START Exercise materials
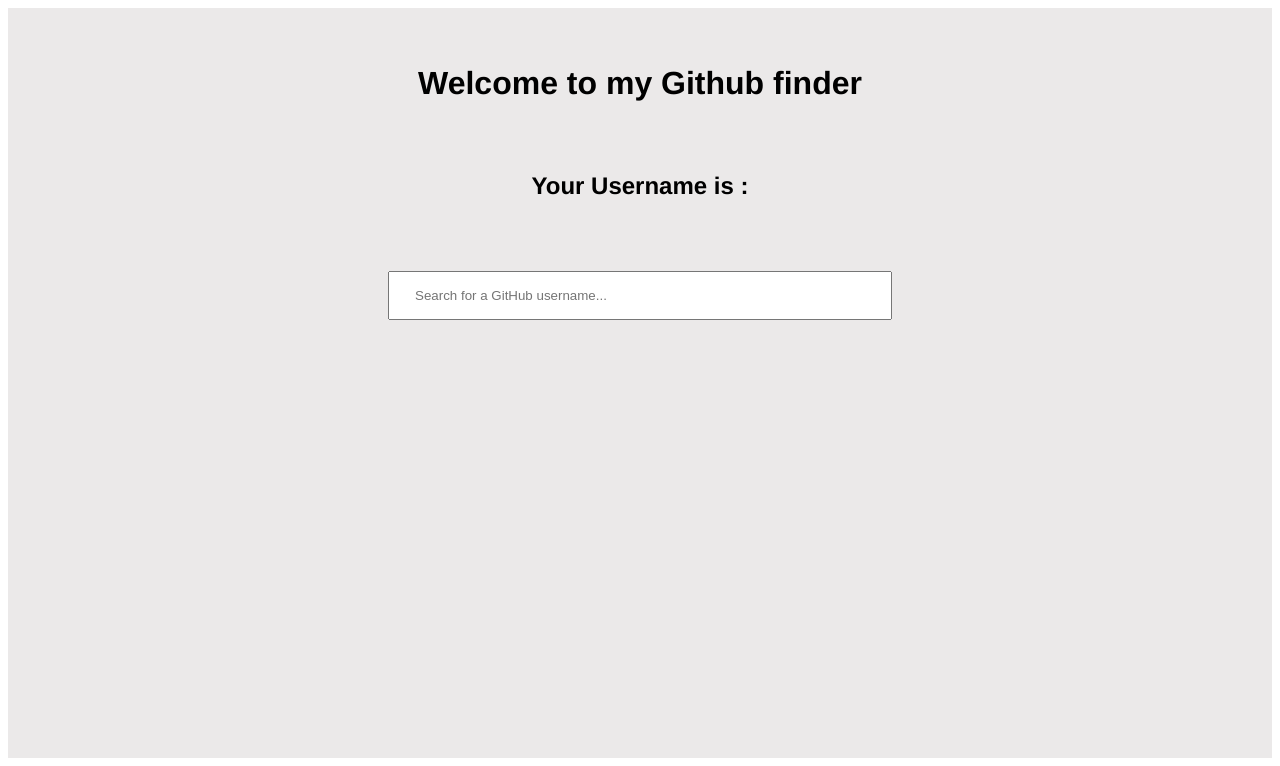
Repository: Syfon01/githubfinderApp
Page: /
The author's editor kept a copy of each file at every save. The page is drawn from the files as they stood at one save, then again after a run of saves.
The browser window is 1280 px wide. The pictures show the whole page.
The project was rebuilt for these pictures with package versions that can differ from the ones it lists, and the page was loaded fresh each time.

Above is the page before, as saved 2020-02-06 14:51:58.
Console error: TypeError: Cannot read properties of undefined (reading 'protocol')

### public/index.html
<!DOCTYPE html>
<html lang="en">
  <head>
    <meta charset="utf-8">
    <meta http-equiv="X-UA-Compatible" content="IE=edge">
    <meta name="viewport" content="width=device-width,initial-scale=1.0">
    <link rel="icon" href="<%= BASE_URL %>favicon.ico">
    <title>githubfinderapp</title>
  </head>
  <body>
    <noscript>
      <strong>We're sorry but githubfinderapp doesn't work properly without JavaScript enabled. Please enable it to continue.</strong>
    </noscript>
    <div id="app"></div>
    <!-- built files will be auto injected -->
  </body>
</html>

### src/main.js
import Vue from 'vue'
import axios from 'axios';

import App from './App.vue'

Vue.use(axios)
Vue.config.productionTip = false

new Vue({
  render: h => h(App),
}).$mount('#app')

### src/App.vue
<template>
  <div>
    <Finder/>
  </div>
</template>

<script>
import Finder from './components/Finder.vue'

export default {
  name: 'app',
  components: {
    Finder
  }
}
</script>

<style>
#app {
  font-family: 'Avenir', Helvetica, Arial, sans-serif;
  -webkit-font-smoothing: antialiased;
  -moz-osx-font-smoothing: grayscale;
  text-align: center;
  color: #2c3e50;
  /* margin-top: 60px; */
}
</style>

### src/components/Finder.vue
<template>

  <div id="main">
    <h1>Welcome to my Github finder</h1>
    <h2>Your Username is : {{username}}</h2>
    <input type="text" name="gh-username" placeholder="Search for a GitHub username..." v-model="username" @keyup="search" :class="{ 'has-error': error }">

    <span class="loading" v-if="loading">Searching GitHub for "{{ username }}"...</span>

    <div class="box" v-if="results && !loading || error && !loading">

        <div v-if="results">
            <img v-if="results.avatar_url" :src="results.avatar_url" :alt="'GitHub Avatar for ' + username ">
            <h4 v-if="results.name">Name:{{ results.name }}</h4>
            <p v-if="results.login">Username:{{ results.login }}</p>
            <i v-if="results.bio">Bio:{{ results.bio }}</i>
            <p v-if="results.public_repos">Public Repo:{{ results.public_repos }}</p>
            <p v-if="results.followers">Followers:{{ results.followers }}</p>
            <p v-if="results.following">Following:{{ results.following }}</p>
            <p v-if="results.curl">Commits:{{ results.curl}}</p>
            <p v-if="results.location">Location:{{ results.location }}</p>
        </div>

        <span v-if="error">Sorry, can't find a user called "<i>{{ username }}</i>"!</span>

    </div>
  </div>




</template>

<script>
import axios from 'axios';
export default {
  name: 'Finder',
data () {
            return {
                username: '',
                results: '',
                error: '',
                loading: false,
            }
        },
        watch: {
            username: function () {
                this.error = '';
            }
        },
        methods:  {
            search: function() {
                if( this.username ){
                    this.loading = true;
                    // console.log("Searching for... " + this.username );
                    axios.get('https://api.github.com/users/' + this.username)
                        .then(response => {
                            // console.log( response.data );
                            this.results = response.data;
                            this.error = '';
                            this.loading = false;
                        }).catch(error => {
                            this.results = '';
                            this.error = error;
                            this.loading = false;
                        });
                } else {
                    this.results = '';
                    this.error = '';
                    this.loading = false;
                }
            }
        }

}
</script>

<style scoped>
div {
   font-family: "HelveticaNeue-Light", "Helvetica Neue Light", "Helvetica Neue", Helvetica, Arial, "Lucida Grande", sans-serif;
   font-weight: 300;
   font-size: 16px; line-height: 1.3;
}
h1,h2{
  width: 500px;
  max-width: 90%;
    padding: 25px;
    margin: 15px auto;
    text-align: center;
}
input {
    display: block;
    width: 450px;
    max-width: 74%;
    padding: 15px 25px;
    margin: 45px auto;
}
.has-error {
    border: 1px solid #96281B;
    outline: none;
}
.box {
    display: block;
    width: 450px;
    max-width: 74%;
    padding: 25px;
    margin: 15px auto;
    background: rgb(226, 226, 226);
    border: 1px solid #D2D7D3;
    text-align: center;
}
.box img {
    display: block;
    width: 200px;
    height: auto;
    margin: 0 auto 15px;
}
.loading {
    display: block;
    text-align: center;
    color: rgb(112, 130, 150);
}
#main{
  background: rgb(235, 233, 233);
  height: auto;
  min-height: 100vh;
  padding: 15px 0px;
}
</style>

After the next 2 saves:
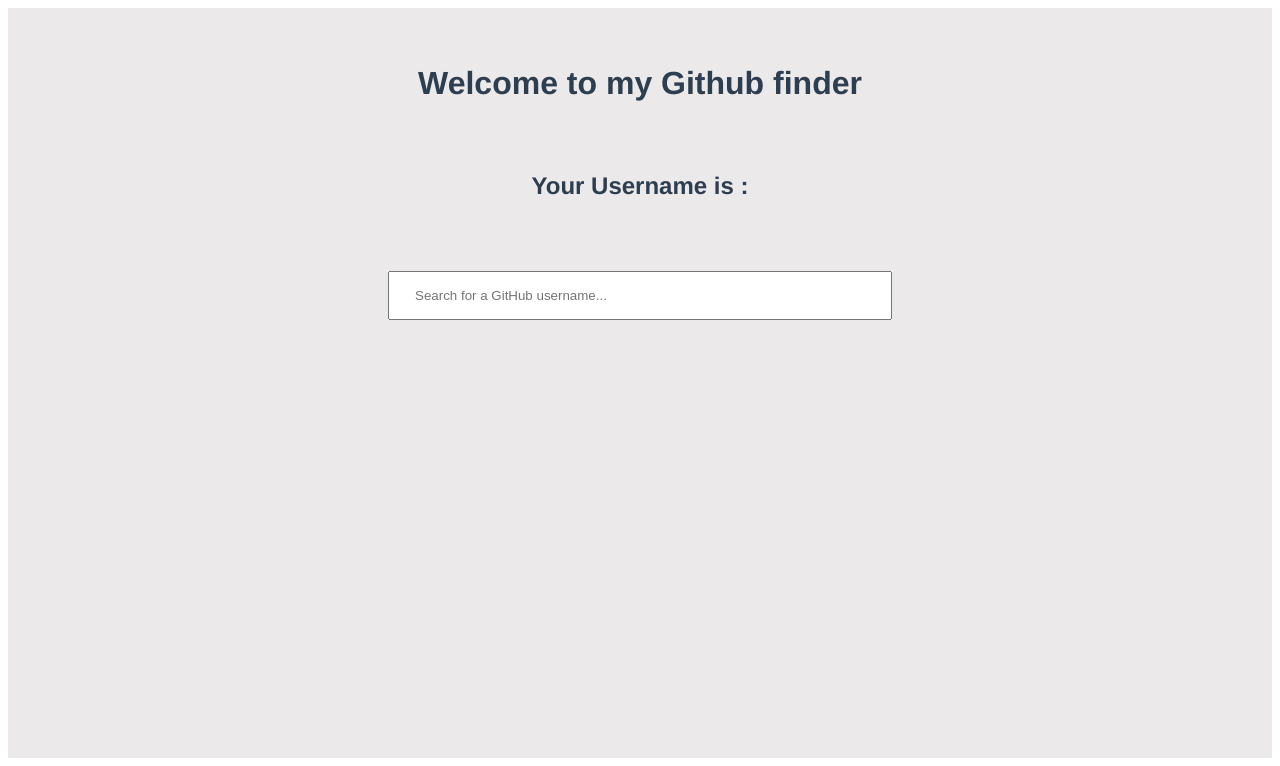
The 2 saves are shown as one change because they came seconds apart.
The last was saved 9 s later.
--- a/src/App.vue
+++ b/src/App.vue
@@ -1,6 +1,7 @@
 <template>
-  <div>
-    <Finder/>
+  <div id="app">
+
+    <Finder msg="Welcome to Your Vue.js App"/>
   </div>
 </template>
END Exercise materials
> Your objective:
Each line with "html" in it must be identified and copied from the material.

> Written response:
### public/index.html
<!DOCTYPE html>
<html lang="en">
</html>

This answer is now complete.